By Noah Beaver
What do you think of when someone says ‘animation’? Perhaps you’ll imagine the cartoonish, yet realistic characters in Pixar. Or maybe the goofy and fluid Princesses and animal sidekicks of Disney. If you don’t get invited to a lot of parties, you’ll likely think of the giant eyed, small skirted, badly dubbed girls and boys of Japanese cartoons. But there’s one country that differs far from America and Japan, the only one that’s still trying to keep the fluid 2d animation alive even today. This is one of the best movies from that country with some of the best animators, France’s Triplets of Belleville.
Though the plot is simple, it’s unpredictable, stop me if you’ve heard this one before: A grandma buys her son a bike. Years later, he becomes a professional bike racer. He then becomes kidnaped by the French mafia, who ship him over to New York, New York (which looks more like Montreal with horrifically morbidly obese people), so that they can make him race against other bikers against his will for gambling. His grandma and her dog follow the kidnappers to America, where they find the grandmas favorite (and old) musical stars, the Triplets of Belleville.
To summarize this movies art style seems impossible, the closest I can compare it to is vintage cartoons such Felix the Cat and Betty Boop, suggested by the fluidity of the animation and the intro of the movie that pays homage to those tunes, as well as the fact that the technology used in the film suggests that it takes place sometimes in the 30’s, when those cartoons were popular.
The music isn’t epic, nor is it simple. It’s classical, paying homage to French Music, the main attractions are the scenes where the characters play tunes using household objects, a genre called Found Music.
The visuals are unlike anything else, one can’t help but laugh, because even the most minor characters have been drawn with the most amazing proportions, so much that they’ll always remain in your mind. Take this snooty French waiter for example:

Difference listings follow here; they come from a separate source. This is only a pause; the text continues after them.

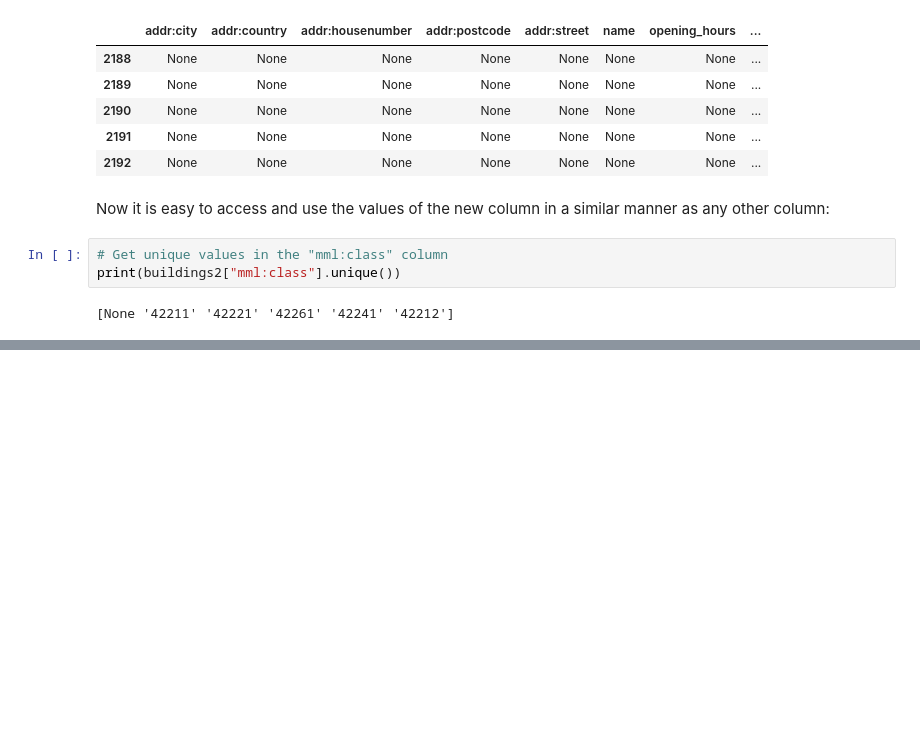
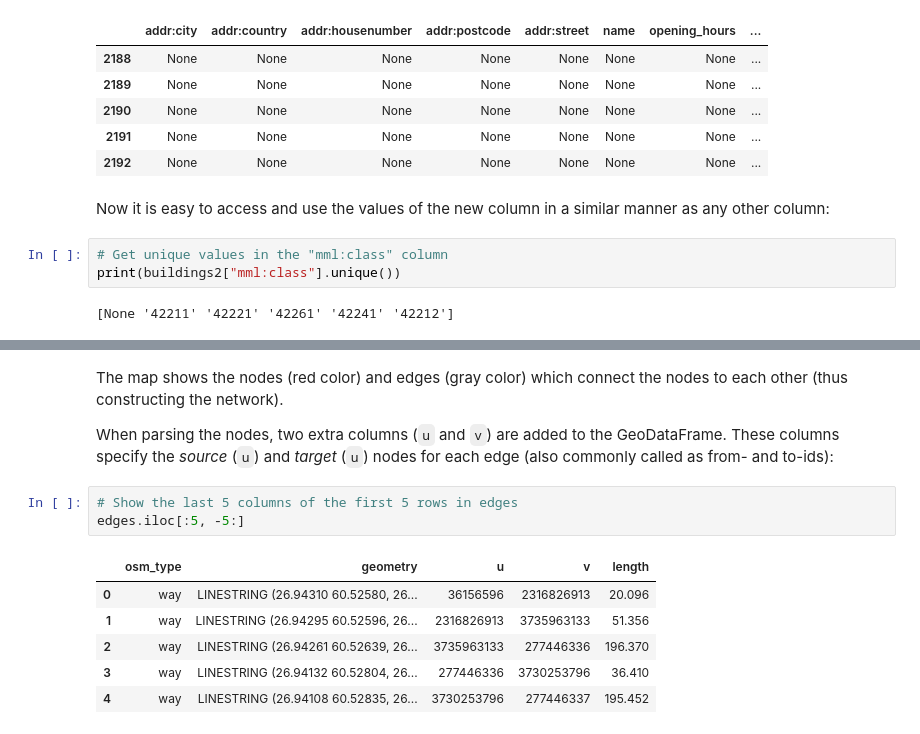
Before and after one commit to pyrosm/pyrosm, a Jupyter notebook: docs/basics.ipynb, the cells around one changed output, grey strips where cells are left out. Drawn from its saved outputs; the diff is of its cells as text; blank space fills up the shorter version.

```diff
--- a/docs/basics.ipynb
+++ b/docs/basics.ipynb
@@ -736,0 +774,14 @@ print(buildings2["mml:class"].unique())
+# %% [markdown]
+The map shows the nodes (red color) and edges (gray color) which connect the nodes to each other (thus constructing the network).
+
+When parsing the nodes, two extra columns (`u` and `v`) are added to the GeoDataFrame. These columns specify the *source* (`u`) and *target* (`u`) nodes for each edge (also commonly called as from- and to-ids):
+# %%
+# Show the last 5 columns of the first 5 rows in edges
+edges.iloc[:5, -5:]
+# %% [output]
+|  | osm_type | geometry | u | v | length |
+| 0 | way | LINESTRING (26.94310 60.52580, 26... | 36156596 | 2316826913 | 20.096 |
+| 1 | way | LINESTRING (26.94295 60.52596, 26... | 2316826913 | 3735963133 | 51.356 |
+| 2 | way | LINESTRING (26.94261 60.52639, 26... | 3735963133 | 277446336 | 196.370 |
+| 3 | way | LINESTRING (26.94132 60.52804, 26... | 277446336 | 3730253796 | 36.410 |
+| 4 | way | LINESTRING (26.94108 60.52835, 26... | 3730253796 | 277446337 | 195.452 |
```
Also changed, not shown: parts of 45 cells of this notebook.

His eyes are always closed, his head is always closer to his butt then his chest (really, his upper torso should have broken off long ago), and he only has 2 minutes of screen time. And that’s part of the beauty of the film, every single character leaves an impression, no matter how insignificant. That makes this movie eerie, not weird, though the visuals are unlike anything I’ve ever seen, the plot is easy to understand even without dialogue, calling it weird would be an evasion.
If you like animation, watch it. If you think animation is only for kids, watch it. If you think originality is dead, watch it. You’ll laugh, you’ll cry, and you’ll also wish more people would make films like this.